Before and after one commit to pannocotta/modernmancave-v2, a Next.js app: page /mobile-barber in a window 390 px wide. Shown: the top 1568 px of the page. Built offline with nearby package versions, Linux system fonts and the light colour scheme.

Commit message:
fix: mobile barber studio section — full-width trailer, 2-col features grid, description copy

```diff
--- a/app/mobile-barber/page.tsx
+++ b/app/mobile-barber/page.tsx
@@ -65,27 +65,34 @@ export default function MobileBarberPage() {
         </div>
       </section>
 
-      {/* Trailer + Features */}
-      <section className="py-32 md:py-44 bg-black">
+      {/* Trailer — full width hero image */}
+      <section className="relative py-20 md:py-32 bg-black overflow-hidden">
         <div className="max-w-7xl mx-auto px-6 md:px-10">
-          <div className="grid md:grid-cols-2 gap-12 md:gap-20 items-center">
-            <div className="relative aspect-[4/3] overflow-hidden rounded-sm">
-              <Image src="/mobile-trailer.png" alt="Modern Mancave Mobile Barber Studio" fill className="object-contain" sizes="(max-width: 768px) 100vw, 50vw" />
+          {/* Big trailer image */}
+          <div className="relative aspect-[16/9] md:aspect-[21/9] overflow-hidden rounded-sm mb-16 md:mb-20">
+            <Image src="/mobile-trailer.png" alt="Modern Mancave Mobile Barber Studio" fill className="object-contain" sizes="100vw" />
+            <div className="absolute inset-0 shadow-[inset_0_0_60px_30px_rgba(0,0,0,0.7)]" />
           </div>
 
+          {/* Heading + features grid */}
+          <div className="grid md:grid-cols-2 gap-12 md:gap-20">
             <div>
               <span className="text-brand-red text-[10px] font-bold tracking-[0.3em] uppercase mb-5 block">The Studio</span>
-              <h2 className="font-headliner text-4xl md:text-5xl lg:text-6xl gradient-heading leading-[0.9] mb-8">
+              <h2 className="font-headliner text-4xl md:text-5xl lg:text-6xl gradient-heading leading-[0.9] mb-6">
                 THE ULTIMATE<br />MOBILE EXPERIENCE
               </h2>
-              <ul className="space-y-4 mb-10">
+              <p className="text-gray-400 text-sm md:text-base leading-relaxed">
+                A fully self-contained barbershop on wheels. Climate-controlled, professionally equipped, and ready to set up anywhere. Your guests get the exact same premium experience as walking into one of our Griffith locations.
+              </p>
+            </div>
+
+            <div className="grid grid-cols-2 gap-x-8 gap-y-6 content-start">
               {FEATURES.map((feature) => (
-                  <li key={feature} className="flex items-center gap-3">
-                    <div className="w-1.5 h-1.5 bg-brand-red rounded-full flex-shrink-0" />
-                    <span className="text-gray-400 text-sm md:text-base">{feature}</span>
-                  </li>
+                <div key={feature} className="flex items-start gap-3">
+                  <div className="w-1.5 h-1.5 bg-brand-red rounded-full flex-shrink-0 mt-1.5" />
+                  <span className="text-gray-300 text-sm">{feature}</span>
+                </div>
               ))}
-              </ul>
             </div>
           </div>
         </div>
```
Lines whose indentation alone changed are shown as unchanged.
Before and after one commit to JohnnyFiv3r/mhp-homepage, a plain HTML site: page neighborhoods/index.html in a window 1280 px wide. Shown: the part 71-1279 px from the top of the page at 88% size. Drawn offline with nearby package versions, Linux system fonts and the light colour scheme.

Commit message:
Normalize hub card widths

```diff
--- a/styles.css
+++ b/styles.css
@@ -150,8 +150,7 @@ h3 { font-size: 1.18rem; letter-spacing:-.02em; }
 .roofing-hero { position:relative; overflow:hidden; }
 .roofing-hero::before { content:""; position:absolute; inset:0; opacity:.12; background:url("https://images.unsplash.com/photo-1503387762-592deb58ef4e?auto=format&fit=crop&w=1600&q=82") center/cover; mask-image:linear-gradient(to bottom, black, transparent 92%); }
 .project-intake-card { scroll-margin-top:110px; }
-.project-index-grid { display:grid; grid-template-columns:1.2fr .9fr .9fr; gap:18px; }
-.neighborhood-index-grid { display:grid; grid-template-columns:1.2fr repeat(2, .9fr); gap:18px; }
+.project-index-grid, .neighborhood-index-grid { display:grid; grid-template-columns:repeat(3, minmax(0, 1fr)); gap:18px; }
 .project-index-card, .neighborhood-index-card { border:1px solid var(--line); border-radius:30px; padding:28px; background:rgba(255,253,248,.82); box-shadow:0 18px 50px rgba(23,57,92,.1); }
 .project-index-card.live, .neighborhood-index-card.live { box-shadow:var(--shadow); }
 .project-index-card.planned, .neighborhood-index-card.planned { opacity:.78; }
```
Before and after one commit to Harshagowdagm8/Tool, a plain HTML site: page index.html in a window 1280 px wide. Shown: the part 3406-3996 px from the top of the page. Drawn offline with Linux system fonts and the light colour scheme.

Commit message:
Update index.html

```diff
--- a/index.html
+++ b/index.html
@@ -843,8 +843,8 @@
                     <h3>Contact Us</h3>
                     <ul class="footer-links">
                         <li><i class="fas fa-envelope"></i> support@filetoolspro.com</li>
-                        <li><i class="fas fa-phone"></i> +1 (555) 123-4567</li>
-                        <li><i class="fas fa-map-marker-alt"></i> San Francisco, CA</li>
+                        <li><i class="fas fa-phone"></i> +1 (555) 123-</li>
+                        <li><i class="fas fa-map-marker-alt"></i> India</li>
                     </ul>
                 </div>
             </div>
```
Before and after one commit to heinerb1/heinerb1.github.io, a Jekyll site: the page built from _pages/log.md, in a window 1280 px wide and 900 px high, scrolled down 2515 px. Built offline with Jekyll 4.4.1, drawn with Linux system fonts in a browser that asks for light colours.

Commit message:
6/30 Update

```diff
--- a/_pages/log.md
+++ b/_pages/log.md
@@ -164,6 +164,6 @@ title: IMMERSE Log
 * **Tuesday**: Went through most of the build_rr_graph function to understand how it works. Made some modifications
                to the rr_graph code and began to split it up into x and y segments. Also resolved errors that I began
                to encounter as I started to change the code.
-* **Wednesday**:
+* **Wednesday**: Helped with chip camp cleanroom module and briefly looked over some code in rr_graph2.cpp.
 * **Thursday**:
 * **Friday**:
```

= Work request =
The reply should consist of the full listing, copied exactly.

= Result of this exercise =
Before and after one commit to pannocotta/modernmancave-v2, a Next.js app: page /mobile-barber in a window 390 px wide. Shown: the top 1568 px of the page. Built offline with nearby package versions, Linux system fonts and the light colour scheme.

Commit message:
fix: mobile barber studio section — full-width trailer, 2-col features grid, description copy

```diff
--- a/app/mobile-barber/page.tsx
+++ b/app/mobile-barber/page.tsx
@@ -65,27 +65,34 @@ export default function MobileBarberPage() {
         </div>
       </section>
 
-      {/* Trailer + Features */}
-      <section className="py-32 md:py-44 bg-black">
+      {/* Trailer — full width hero image */}
+      <section className="relative py-20 md:py-32 bg-black overflow-hidden">
         <div className="max-w-7xl mx-auto px-6 md:px-10">
-          <div className="grid md:grid-cols-2 gap-12 md:gap-20 items-center">
-            <div className="relative aspect-[4/3] overflow-hidden rounded-sm">
-              <Image src="/mobile-trailer.png" alt="Modern Mancave Mobile Barber Studio" fill className="object-contain" sizes="(max-width: 768px) 100vw, 50vw" />
+          {/* Big trailer image */}
+          <div className="relative aspect-[16/9] md:aspect-[21/9] overflow-hidden rounded-sm mb-16 md:mb-20">
+            <Image src="/mobile-trailer.png" alt="Modern Mancave Mobile Barber Studio" fill className="object-contain" sizes="100vw" />
+            <div className="absolute inset-0 shadow-[inset_0_0_60px_30px_rgba(0,0,0,0.7)]" />
           </div>
 
+          {/* Heading + features grid */}
+          <div className="grid md:grid-cols-2 gap-12 md:gap-20">
             <div>
               <span className="text-brand-red text-[10px] font-bold tracking-[0.3em] uppercase mb-5 block">The Studio</span>
-              <h2 className="font-headliner text-4xl md:text-5xl lg:text-6xl gradient-heading leading-[0.9] mb-8">
+              <h2 className="font-headliner text-4xl md:text-5xl lg:text-6xl gradient-heading leading-[0.9] mb-6">
                 THE ULTIMATE<br />MOBILE EXPERIENCE
               </h2>
-              <ul className="space-y-4 mb-10">
+              <p className="text-gray-400 text-sm md:text-base leading-relaxed">
+                A fully self-contained barbershop on wheels. Climate-controlled, professionally equipped, and ready to set up anywhere. Your guests get the exact same premium experience as walking into one of our Griffith locations.
+              </p>
+            </div>
+
+            <div className="grid grid-cols-2 gap-x-8 gap-y-6 content-start">
               {FEATURES.map((feature) => (
-                  <li key={feature} className="flex items-center gap-3">
-                    <div className="w-1.5 h-1.5 bg-brand-red rounded-full flex-shrink-0" />
-                    <span className="text-gray-400 text-sm md:text-base">{feature}</span>
-                  </li>
+                <div key={feature} className="flex items-start gap-3">
+                  <div className="w-1.5 h-1.5 bg-brand-red rounded-full flex-shrink-0 mt-1.5" />
+                  <span className="text-gray-300 text-sm">{feature}</span>
+                </div>
               ))}
-              </ul>
             </div>
           </div>
         </div>
```
Lines whose indentation alone changed are shown as unchanged.
Before and after one commit to JohnnyFiv3r/mhp-homepage, a plain HTML site: page neighborhoods/index.html in a window 1280 px wide. Shown: the part 71-1279 px from the top of the page at 88% size. Drawn offline with nearby package versions, Linux system fonts and the light colour scheme.

Commit message:
Normalize hub card widths

```diff
--- a/styles.css
+++ b/styles.css
@@ -150,8 +150,7 @@ h3 { font-size: 1.18rem; letter-spacing:-.02em; }
 .roofing-hero { position:relative; overflow:hidden; }
 .roofing-hero::before { content:""; position:absolute; inset:0; opacity:.12; background:url("https://images.unsplash.com/photo-1503387762-592deb58ef4e?auto=format&fit=crop&w=1600&q=82") center/cover; mask-image:linear-gradient(to bottom, black, transparent 92%); }
 .project-intake-card { scroll-margin-top:110px; }
-.project-index-grid { display:grid; grid-template-columns:1.2fr .9fr .9fr; gap:18px; }
-.neighborhood-index-grid { display:grid; grid-template-columns:1.2fr repeat(2, .9fr); gap:18px; }
+.project-index-grid, .neighborhood-index-grid { display:grid; grid-template-columns:repeat(3, minmax(0, 1fr)); gap:18px; }
 .project-index-card, .neighborhood-index-card { border:1px solid var(--line); border-radius:30px; padding:28px; background:rgba(255,253,248,.82); box-shadow:0 18px 50px rgba(23,57,92,.1); }
 .project-index-card.live, .neighborhood-index-card.live { box-shadow:var(--shadow); }
 .project-index-card.planned, .neighborhood-index-card.planned { opacity:.78; }
```
Before and after one commit to Harshagowdagm8/Tool, a plain HTML site: page index.html in a window 1280 px wide. Shown: the part 3406-3996 px from the top of the page. Drawn offline with Linux system fonts and the light colour scheme.

Commit message:
Update index.html

```diff
--- a/index.html
+++ b/index.html
@@ -843,8 +843,8 @@
                     <h3>Contact Us</h3>
                     <ul class="footer-links">
                         <li><i class="fas fa-envelope"></i> support@filetoolspro.com</li>
-                        <li><i class="fas fa-phone"></i> +1 (555) 123-4567</li>
-                        <li><i class="fas fa-map-marker-alt"></i> San Francisco, CA</li>
+                        <li><i class="fas fa-phone"></i> +1 (555) 123-</li>
+                        <li><i class="fas fa-map-marker-alt"></i> India</li>
                     </ul>
                 </div>
             </div>
```
Before and after one commit to heinerb1/heinerb1.github.io, a Jekyll site: the page built from _pages/log.md, in a window 1280 px wide and 900 px high, scrolled down 2515 px. Built offline with Jekyll 4.4.1, drawn with Linux system fonts in a browser that asks for light colours.

Commit message:
6/30 Update

```diff
--- a/_pages/log.md
+++ b/_pages/log.md
@@ -164,6 +164,6 @@ title: IMMERSE Log
 * **Tuesday**: Went through most of the build_rr_graph function to understand how it works. Made some modifications
                to the rr_graph code and began to split it up into x and y segments. Also resolved errors that I began
                to encounter as I started to change the code.
-* **Wednesday**:
+* **Wednesday**: Helped with chip camp cleanroom module and briefly looked over some code in rr_graph2.cpp.
 * **Thursday**:
 * **Friday**:
```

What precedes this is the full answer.